BELFAST, Ireland – Two Zimbabwean men discovered in a north Belfast flat, which was being used as a counterfeiting factory, have been jailed for their roles in the enterprise.
The factory was capable of producing fake cheques, bank and credit cards which had either been previously lost, stolen, or not taken from the post.
Judge Donna McColgan QC told Geshem Madukae, 39, and Charles Moyo, 50that she had concluded “this was a sophisticated and organised criminal endeavour for financial gain. It would be naive to consider is it anything other than that.”
Moyo, from Lisnagarvey Drive in Lisburn, was handed a two year sentence and he will spend 12 months in custody with the remaining 12 months of the sentence spent on supervised licence upon his release from custody.
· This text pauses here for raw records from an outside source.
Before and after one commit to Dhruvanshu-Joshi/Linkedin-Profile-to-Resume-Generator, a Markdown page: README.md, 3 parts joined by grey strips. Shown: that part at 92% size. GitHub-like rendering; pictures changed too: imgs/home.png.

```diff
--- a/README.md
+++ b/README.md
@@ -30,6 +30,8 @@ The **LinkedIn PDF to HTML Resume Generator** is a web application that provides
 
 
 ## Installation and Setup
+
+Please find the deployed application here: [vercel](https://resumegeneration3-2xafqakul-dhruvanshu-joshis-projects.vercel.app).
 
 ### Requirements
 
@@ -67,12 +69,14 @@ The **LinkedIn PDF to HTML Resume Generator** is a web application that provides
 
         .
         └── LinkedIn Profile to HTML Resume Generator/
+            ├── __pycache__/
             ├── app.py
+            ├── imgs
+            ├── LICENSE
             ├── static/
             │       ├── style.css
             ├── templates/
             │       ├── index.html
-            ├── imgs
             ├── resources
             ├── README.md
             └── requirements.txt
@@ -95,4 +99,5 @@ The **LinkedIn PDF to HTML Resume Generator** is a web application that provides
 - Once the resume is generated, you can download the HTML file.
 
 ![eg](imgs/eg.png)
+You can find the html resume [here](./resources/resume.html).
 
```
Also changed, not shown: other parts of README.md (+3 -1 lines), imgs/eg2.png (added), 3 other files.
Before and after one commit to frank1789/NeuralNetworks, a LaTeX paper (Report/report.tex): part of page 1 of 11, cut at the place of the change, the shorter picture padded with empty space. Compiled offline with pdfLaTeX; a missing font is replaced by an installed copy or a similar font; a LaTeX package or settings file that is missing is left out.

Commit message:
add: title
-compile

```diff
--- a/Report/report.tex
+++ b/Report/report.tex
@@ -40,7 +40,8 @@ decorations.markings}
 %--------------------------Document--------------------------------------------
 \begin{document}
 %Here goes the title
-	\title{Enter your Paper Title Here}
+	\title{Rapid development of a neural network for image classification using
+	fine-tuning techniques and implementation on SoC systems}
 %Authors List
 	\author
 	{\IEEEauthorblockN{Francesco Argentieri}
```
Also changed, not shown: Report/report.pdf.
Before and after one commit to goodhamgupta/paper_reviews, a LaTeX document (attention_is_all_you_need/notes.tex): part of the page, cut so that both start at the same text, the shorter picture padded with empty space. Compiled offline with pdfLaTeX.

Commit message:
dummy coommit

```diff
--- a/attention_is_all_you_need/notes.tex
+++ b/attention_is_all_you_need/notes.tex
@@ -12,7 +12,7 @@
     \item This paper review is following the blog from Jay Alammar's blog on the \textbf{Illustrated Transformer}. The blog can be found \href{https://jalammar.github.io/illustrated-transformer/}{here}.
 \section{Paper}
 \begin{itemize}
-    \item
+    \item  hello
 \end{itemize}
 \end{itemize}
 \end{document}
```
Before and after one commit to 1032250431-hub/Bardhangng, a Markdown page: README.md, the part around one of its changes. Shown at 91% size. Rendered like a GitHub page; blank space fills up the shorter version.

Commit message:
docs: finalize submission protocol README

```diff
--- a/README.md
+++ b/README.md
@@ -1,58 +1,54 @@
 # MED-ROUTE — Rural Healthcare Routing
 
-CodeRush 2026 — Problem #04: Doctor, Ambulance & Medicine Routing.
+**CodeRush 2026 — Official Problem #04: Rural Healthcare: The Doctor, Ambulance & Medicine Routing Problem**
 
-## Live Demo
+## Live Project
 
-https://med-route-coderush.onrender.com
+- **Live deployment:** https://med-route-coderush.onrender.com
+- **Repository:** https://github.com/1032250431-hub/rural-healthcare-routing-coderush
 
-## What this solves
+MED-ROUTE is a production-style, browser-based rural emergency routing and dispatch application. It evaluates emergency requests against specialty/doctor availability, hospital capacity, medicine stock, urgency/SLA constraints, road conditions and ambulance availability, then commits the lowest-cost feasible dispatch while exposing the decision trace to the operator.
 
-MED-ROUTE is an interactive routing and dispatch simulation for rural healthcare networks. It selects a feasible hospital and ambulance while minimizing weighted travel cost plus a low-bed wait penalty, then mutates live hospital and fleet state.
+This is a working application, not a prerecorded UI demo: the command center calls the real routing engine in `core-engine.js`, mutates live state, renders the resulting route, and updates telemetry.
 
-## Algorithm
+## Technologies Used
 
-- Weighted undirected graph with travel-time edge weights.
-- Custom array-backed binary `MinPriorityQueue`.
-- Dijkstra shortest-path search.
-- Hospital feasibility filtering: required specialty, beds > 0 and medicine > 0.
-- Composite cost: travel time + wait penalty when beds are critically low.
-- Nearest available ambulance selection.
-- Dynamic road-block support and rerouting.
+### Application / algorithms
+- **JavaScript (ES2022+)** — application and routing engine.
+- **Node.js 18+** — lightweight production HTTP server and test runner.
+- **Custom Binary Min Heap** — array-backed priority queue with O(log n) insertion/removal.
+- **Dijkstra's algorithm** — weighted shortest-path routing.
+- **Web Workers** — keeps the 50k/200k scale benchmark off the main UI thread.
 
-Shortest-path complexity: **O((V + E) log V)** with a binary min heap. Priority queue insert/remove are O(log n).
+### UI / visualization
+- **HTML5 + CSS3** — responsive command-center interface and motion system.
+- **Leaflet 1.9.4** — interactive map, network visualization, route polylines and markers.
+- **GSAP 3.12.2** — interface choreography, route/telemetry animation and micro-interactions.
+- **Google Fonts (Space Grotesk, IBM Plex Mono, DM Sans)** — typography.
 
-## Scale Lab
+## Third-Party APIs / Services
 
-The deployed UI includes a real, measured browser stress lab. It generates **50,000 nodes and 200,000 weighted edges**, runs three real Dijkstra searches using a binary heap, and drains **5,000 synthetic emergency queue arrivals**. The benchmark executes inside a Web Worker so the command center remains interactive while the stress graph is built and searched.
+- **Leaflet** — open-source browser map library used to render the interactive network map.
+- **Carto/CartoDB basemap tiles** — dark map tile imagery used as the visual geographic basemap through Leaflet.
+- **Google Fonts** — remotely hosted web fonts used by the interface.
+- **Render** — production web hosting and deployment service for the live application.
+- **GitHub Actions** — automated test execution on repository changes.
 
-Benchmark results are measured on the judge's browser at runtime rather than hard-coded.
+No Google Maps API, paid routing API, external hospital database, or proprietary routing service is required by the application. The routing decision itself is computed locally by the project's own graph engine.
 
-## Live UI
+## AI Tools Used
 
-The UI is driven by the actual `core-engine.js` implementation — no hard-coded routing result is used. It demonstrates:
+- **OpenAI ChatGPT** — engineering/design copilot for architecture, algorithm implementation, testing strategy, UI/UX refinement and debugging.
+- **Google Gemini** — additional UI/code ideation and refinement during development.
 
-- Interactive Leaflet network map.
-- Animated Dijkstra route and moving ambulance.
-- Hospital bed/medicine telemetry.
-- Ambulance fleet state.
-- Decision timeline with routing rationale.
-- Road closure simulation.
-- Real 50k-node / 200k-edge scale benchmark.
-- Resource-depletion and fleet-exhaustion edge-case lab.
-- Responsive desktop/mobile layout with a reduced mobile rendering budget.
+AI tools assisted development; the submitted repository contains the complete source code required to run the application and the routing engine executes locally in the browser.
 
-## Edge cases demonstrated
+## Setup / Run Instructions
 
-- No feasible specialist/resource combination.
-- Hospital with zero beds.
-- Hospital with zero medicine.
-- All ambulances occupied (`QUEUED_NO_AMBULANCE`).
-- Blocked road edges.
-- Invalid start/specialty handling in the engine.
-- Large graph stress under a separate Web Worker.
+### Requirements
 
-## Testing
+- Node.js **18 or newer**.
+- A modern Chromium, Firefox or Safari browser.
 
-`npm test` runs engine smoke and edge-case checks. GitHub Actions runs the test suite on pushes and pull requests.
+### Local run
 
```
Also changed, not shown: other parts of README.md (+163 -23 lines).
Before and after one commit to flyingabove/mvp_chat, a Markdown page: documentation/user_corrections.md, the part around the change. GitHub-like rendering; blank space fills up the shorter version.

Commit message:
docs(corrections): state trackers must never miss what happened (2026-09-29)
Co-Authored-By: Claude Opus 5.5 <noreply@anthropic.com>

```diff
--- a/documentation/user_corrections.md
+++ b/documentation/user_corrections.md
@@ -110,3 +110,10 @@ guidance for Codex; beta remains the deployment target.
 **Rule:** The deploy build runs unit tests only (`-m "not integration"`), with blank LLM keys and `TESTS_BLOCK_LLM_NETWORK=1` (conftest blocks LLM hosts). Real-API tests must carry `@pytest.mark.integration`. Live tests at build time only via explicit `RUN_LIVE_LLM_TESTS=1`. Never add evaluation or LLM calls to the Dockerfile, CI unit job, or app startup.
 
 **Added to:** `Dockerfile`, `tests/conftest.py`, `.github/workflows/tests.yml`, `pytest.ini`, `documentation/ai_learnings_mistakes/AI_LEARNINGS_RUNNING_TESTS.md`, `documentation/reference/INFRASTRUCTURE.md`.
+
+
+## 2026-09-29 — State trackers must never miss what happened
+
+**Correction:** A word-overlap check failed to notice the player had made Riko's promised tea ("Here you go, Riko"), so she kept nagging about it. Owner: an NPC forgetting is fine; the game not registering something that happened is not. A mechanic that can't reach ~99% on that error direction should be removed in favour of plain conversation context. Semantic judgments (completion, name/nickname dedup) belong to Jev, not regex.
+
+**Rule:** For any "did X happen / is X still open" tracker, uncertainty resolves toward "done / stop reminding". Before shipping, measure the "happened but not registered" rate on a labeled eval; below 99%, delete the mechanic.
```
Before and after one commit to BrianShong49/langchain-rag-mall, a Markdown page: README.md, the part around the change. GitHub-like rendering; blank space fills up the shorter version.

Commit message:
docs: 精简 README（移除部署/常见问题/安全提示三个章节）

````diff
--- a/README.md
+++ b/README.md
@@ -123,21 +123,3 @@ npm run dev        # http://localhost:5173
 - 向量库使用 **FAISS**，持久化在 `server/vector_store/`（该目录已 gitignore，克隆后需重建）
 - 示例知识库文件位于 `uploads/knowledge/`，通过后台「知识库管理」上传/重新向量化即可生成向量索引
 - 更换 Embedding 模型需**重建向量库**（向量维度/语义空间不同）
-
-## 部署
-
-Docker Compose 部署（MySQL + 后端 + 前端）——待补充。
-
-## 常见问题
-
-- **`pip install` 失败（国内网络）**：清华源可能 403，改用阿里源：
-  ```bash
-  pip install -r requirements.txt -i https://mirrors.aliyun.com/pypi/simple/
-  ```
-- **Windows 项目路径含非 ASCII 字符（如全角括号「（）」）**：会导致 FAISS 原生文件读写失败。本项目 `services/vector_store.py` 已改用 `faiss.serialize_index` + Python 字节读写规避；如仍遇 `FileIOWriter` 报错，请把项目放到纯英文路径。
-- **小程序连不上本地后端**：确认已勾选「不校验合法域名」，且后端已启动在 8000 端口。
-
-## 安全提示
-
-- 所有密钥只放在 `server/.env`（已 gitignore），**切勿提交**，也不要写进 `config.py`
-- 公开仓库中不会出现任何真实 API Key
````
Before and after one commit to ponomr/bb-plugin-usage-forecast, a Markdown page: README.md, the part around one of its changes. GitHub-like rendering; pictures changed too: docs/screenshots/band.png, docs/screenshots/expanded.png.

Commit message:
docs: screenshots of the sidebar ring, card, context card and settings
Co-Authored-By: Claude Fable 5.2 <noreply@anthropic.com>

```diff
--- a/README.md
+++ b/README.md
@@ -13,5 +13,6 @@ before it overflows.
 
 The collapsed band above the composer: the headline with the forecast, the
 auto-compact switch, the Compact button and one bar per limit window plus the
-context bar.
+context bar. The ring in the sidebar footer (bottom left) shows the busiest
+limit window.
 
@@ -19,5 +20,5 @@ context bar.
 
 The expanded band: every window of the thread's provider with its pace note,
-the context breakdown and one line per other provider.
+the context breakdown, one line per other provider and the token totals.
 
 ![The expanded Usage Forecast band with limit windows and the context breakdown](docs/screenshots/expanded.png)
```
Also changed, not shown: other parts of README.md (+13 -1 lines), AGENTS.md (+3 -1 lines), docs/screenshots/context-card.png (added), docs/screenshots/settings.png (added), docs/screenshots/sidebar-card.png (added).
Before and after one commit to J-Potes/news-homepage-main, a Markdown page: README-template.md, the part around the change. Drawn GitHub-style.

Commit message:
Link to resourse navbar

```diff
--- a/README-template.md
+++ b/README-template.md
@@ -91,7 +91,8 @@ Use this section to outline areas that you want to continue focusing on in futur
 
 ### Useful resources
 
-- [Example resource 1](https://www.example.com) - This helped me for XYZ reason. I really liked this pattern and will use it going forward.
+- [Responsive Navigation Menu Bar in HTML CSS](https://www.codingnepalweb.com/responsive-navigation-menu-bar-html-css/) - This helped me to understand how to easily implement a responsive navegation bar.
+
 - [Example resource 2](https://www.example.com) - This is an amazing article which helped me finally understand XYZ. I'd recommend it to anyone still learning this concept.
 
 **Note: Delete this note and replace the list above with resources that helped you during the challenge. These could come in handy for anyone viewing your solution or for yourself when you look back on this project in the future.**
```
Co-accused Madzukae from Cliftonville Avenue – who has a previous conviction for fraud – was handed a three year sentence.
He will spend half the sentence in prison and the other half on supervised licence.
Belfast Crown Court had heard that the pair, who admitted receiving stolen goods, and possessing articles in connection with fraud, were arrested during a planned police search of the Cliftonville Avenue flat they both shared, on 29 November 2012.
At an earlier hearing, prosecutor Tessa Kitson said given the quantity of items found in the flat, including each of the two bedrooms of Madukae and Moyo, what was going on was quite a sophisticated operation and clearly both men knew what they were involved in.
The counterfeiting operation, she added, was not simply opportunistic, but had been “well planned, well set up, and well executed.”
Ms Kitson said the pair had named another man who they said owned all the materials in the flat, which they claimed, they had innocently touched whilst cleaning the apartment.
However, police managed to trace an individual to England, through two mobile owned by Moyo, who was already in prison on unrelated matters.
Cell site analysis of his phone revealed that he had not been in Belfast.
Moyo accepted that he owned some of the computer equipment, the mobile phones and memory sticks and a key pad, some of which was also discovered in his 3 series BMW parked outside the flat.
Solicitor advocate, Johnny Burke said that there was “absolutely no evidence that they were either at the head of any organisation or even at the bottom”.
Both men, he added, by their guilty pleas had “avoided what would have been a very complex case”, and that there was no suggestion either gained financially from the operation.
Moyo, a father of three, he said, had met matters fairly and squarely, even disclosing to authorities a minor motoring conviction.
The lawyer said his client had first lived and worked in England before coming to Ireland where he “met this man”, and moved into the flat, and “aware of what was going on, stupidly got involved”.
Barrister Richard McConkey for Madukae accepted that there were a number of aggravating features to the case, including his previous convictions.
He added that although living in the flat, the property was not his, and since his arrest has spent the last 16 months in custody.
Mr McConkey said that Madukae had come to the UK from Zimbabwe and had made an application for asylum.
The lawyer added that while his family were successful in securing asylum, a decision has still to be made in his case.
Passing sentence, Judge McColgan said: “Credit card fraud is rife and is causes massive losses and undermines public confidence in the system.” -Irish Mirror